Active infections are still a huge problem. But masks and other public health initiatives have been able to help prevent at least some people from contracting COVID-19. In a pandemic, data can help steer decision-making like this and reduce the impact of a raging disease on people’s daily lives. With that said, it is up to governments and world leaders to listen to the experts and implement their suggestions.

Today, we live in a data-driven world. During the Spanish Flu pandemic, it was much more difficult to collect data and people did not have access to advanced medical treatment. Today, globalization has certainly increased the rate of the virus’s spread, but we’re also able to collect and share data more quickly.

Here’s how data is being used in the fight against pandemics, now and in the future.

How Can Data Be Used During Pandemics? 

We use data in just about every area of life, from hiring to planning bus routes to marketing. In public health, data is crucial during a pandemic. It can be used to track the spread of a virus and its mortality rate. It is also important for tracking patients’ risk factors and responses to different treatments. 

Most of the data we collect during a pandemic come from healthcare organizations. Hospitals treating patients affected by a pandemic report their data, which allows epidemiologists and other public health experts to learn more about the virus’s symptoms, spread, and progression. 

There are so many ways we use data during a pandemic. Without it, we would lack the tools to make effective public health recommendations and slow the spread of disease in communities around the world.

Health Surveillance: Data Scientists Can Help Identify Trends and Potential Cycles

To most people, the word “surveillance” seems scary and violating. But in the midst of a pandemic, public health surveillance is necessary to reduce the impact of a virus on the global population. Without the ongoing collection and analysis of public health data by data scientists, many more people would be put at risk and the death toll would rise higher.

This is especially true for vulnerable populations. Health surveillance data can help us understand which populations are being most affected during a pandemic and why. That can help health officials provide support and resources necessary for these communities. 

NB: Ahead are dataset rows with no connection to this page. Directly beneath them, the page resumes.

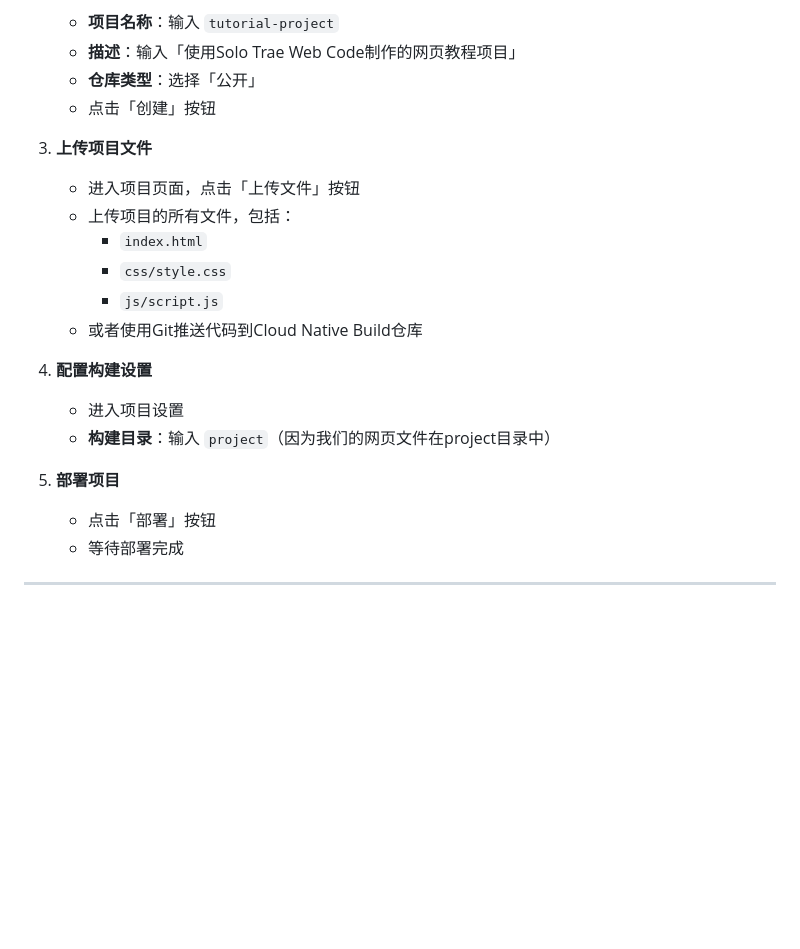
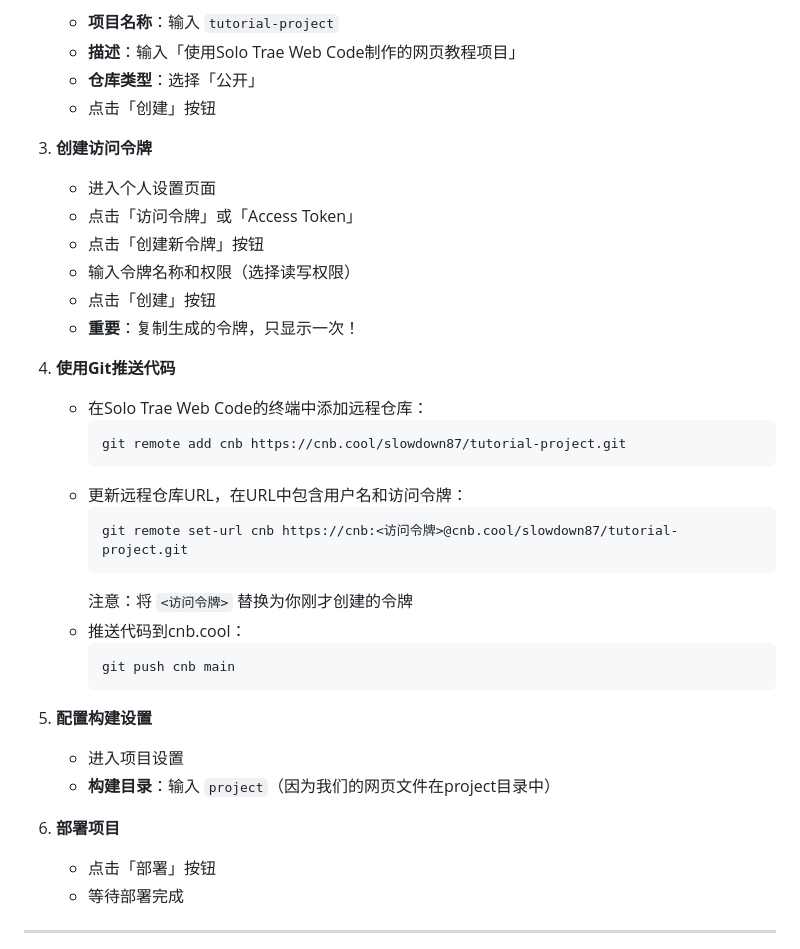
Before and after one commit to slowdown87/tutorial-project, a Markdown page: docs/chapter04/section01.md, the part around one of its changes. GitHub-like rendering; blank space fills up the shorter version.

Commit message:
更新第4章内容，添加创建访问令牌和Git推送代码的详细步骤

````diff
--- a/docs/chapter04/section01.md
+++ b/docs/chapter04/section01.md
@@ -102,19 +102,34 @@
    - **仓库类型**：选择「公开」
    - 点击「创建」按钮
 
-3. **上传项目文件**
-   - 进入项目页面，点击「上传文件」按钮
-   - 上传项目的所有文件，包括：
-     - `index.html`
-     - `css/style.css`
-     - `js/script.js`
-   - 或者使用Git推送代码到Cloud Native Build仓库
+3. **创建访问令牌**
+   - 进入个人设置页面
+   - 点击「访问令牌」或「Access Token」
+   - 点击「创建新令牌」按钮
+   - 输入令牌名称和权限（选择读写权限）
+   - 点击「创建」按钮
+   - **重要**：复制生成的令牌，只显示一次！
 
-4. **配置构建设置**
+4. **使用Git推送代码**
+   - 在Solo Trae Web Code的终端中添加远程仓库：
+     ```bash
+     git remote add cnb https://cnb.cool/slowdown87/tutorial-project.git
+     ```
+   - 更新远程仓库URL，在URL中包含用户名和访问令牌：
+     ```bash
+     git remote set-url cnb https://cnb:<访问令牌>@cnb.cool/slowdown87/tutorial-project.git
+     ```
+     注意：将 `<访问令牌>` 替换为你刚才创建的令牌
+   - 推送代码到cnb.cool：
+     ```bash
+     git push cnb main
+     ```
+
+5. **配置构建设置**
    - 进入项目设置
    - **构建目录**：输入 `project`（因为我们的网页文件在project目录中）
 
-5. **部署项目**
+6. **部署项目**
    - 点击「部署」按钮
    - 等待部署完成
 
````
Also changed, not shown: other parts of docs/chapter04/section01.md (+18 -17 lines).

Health surveillance also allows scientists to make more accurate predictions about a virus’s potential cycles, outbreaks, and waves. While these predictions aren’t always accurate, they allow people to prepare for the future during times of uncertainty.

Data Can Help Hospitals Prepare for High Patient Volumes

In the COVID-19 pandemic, we’ve seen the consequences of hospitals that have been overwhelmed by patients. During a pandemic, medical facilities can run out of space quickly, causing chaos and preventing some patients from getting the care they need. Data can help officials decide when to open temporary field hospitals, but it can also help hospitals themselves prepare for a pandemic.

Some hospitals use pandemic data to train staff for emergency preparedness. They might also test out protocols in advance that could be used during a pandemic. This information is extremely valuable for any healthcare organization. 

How to Use Data to Help the Public Stay Informed With Accurate Information 

One of data’s most important roles during a pandemic is providing information to the public. People need to have accurate information in order to make good decisions, and they need to trust the source. 

Health experts can use data to educate the public via communications initiatives—signage, pamphlets, and other information that can be easily distributed. This helps to promote compliance with pandemic-related mandates or recommendations and reduces community spread. 

Data is Neutral—Leveraging it Properly is Important

Data alone won’t change the reality of a pandemic. Data is completely neutral—it has no opinion and only tells us the facts. With that said, we can gain some incredible insights from collecting and analyzing data during a global pandemic like COVID-19. 

The other piece of the puzzle is leveraging the information we have. Health officials and governments have to interpret the data correctly and implement guidelines based on those interpretations. It isn’t easy to make decisions during a global crisis, but data can help world leaders make intelligent decisions that save lives.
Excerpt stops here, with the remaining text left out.